I like the idea of being a risk taker. By it’s very nature, it sounds adventurous and exciting. It sounds totally baller. It’s the essence of YOLO (and FIDLAR for that matter). But although I like the idea of being a risk taker in theory, I’m not a risk taker in practice. Not a true risk taker. I mean, sure, I’ll take calculated risks. And, yeah, I’ll bet small stakes. But I’m not not the type of guy to bet the house on nothing more than chance.
If I had to guess, based solely on Junip’s sophomore album, I’d say Jose Gonzalez and company are not risk takers either. There are no significant stylistic or creative leaps to be found on their sophomore album. There is no single track that could even be considered remotely surprising to a fan of their debut. In other words, this is not their Kid A.
But, to be very clear, that’s not a bad thing in my book. I mean, countless bands have developed well-respected and beloved catalogs while barely straying from as much as a familiar melody (including venerable bands that I love such as The Ramones or AC/DC). And, unlike some sophomore albums, Junip do take those small, calculated risks that make their latest offering sound like an honest-to-god progression from its predecessor.
For example, only the album opener, “Line of Fire,” and the melodic groove of “So Clear” would sound truly at home on their debut full length. The opener itself is a warm, atmospheric cut built around a gently flowing melody with thoughtful, restrained percussion, subtle synths, and, of course, Gonzalez’s cool and cedar-tinged vocals and acoustic guitar. In fact, aside from wool blanket of Tobias Winterkorn’s synths and the leathery, clean percussion of drummer Elias Araya, the tune would sound right at home on any of Gonzalez’s solo albums as well. But the same can’t really be said of the album’s second track “Suddenly.” Here, Gonzalez’s vocals are more of a (not unpleasant) after-thought tacked on to the waves of Winkerton’s slowly radiating synths, Gonzalez’s wandering finger picked guitar, and Araya’s subtle, jazzy drumming. Meanwhile, the same could be safe for the pounding Araya-led track “Villain” or the light, humming and chirping melody of “Walking Lightly.” As a result, the album manages to sound both unique and familiar at the same time.

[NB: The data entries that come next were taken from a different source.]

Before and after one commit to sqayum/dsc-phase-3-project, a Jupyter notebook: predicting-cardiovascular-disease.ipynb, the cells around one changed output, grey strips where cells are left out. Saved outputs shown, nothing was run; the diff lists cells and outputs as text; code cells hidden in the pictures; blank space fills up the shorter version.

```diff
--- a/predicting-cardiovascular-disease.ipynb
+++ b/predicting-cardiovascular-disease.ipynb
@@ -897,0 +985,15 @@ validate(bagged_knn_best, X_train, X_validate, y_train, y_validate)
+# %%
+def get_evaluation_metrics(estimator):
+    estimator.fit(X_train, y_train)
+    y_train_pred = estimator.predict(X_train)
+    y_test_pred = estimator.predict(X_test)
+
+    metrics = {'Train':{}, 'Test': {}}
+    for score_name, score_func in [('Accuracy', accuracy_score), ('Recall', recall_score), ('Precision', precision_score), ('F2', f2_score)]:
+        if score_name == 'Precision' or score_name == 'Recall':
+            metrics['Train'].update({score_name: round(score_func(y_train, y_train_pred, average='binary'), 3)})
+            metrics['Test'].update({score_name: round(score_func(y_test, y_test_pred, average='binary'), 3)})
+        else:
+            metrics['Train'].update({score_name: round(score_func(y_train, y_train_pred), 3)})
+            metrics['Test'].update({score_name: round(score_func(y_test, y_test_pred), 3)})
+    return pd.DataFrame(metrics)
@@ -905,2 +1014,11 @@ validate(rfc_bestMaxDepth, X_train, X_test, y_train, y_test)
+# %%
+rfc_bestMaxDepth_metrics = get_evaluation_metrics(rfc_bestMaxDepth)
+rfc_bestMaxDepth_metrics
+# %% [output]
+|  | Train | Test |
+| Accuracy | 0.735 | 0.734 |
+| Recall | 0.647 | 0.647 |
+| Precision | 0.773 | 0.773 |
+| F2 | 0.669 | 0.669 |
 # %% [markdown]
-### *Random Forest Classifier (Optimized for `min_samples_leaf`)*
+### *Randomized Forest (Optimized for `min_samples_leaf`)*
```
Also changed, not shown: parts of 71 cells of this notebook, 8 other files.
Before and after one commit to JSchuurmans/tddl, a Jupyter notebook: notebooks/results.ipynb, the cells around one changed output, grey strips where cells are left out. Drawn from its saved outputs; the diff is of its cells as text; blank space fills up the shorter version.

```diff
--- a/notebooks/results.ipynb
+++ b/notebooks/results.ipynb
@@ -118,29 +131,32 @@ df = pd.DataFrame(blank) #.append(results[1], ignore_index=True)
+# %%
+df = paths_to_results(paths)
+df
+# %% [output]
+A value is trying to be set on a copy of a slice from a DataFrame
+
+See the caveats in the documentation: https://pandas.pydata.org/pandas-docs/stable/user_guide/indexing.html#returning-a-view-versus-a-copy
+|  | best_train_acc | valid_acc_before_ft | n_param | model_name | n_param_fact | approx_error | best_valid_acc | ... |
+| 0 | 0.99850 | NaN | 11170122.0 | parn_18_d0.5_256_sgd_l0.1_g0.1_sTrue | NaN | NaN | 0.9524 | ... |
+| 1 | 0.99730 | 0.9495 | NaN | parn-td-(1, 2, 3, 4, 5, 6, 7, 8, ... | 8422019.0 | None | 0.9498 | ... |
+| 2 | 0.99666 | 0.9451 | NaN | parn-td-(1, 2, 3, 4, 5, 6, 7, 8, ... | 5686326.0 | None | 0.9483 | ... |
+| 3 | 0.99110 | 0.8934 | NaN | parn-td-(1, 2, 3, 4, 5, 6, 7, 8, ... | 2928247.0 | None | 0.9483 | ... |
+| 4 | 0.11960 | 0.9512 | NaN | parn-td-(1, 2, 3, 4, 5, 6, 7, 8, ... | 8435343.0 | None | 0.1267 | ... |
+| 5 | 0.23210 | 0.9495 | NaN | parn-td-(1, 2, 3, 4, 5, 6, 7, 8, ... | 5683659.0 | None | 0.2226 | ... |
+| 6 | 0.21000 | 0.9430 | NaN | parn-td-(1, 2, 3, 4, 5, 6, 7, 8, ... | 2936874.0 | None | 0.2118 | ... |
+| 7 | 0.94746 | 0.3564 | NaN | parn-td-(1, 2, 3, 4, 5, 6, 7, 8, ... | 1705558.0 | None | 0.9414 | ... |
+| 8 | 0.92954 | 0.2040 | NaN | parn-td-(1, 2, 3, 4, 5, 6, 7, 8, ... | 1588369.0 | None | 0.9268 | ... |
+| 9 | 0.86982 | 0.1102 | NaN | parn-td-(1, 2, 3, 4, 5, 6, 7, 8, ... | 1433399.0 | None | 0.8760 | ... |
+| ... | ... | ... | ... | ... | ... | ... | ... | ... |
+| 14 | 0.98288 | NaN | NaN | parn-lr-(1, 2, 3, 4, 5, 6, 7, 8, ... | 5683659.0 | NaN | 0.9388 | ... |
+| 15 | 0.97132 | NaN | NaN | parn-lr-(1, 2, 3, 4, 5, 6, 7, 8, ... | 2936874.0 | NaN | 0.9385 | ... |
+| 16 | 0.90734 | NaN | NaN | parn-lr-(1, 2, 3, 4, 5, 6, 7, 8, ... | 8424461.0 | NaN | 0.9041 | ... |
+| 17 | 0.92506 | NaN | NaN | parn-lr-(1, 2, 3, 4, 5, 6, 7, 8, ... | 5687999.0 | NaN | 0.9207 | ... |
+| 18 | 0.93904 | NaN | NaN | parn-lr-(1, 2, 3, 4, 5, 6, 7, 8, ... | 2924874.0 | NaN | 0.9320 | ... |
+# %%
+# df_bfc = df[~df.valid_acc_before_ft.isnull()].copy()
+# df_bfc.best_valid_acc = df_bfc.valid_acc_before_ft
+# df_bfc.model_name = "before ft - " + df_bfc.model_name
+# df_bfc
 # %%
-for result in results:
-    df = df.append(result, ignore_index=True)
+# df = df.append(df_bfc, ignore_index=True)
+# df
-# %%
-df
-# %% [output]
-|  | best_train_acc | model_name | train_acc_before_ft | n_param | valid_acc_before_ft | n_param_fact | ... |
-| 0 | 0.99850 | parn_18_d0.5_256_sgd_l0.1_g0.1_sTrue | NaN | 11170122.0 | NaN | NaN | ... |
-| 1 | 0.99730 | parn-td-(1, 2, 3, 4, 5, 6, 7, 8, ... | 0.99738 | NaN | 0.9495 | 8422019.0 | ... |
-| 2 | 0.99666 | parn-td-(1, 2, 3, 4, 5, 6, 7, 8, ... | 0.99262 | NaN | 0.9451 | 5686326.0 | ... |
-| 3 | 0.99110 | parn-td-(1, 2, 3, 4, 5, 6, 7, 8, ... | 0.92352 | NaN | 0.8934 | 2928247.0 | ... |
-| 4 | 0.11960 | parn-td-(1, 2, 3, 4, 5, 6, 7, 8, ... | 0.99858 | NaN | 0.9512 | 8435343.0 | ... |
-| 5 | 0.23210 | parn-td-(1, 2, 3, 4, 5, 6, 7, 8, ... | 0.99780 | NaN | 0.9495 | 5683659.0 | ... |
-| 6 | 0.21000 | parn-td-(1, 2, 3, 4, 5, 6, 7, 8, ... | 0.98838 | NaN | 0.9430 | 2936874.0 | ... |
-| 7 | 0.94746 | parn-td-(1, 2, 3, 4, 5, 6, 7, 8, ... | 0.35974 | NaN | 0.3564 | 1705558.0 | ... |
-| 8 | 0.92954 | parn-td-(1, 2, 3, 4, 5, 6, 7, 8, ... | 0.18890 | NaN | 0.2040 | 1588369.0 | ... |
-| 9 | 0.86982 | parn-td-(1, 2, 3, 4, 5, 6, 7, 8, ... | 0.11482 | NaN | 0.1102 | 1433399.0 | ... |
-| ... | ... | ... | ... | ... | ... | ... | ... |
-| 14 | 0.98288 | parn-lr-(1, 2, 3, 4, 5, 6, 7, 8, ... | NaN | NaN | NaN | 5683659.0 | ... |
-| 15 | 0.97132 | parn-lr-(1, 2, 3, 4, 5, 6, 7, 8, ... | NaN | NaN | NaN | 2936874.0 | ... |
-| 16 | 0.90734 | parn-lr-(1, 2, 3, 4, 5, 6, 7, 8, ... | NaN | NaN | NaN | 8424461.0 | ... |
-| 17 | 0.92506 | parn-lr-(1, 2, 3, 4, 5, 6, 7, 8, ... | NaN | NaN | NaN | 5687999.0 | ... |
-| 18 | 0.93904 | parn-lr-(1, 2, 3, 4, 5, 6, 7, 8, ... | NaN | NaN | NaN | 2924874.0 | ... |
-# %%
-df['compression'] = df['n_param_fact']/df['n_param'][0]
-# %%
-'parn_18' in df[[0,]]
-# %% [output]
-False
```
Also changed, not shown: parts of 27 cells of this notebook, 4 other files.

In fact, I’ll go as far as to say that if you liked any of Gonzalez’s prior albums (with Junip or as a solo artist), you’ll like this one as well. It’s a solid, warm album that reflects skilled musicianship, intricate songwriting, and no small amount of subtlety. It’s a safe bet.
Meanwhile, Kasey’s recipe for Almond Flour and Bourbon Vanilla Pancakes is also risk free. This recipe is warming, comforting, and tasty. But with the almond flour and bourbon vanilla, there’s plenty of excitement without that risk (unless you count the chance of slightly burning your flapjacks at the edges that is). And let’s be honest, sometimes all we really want is something that’s new but not too unfamiliar. With this recipe (and this album) that’s exactly what you’ll get.
Buy Junip’s self-titled sophomore album on vinyl here. Then head to the Kitchen to read Kasey’s recipe for Almond Flour and Bourbon Vanilla Pancakes.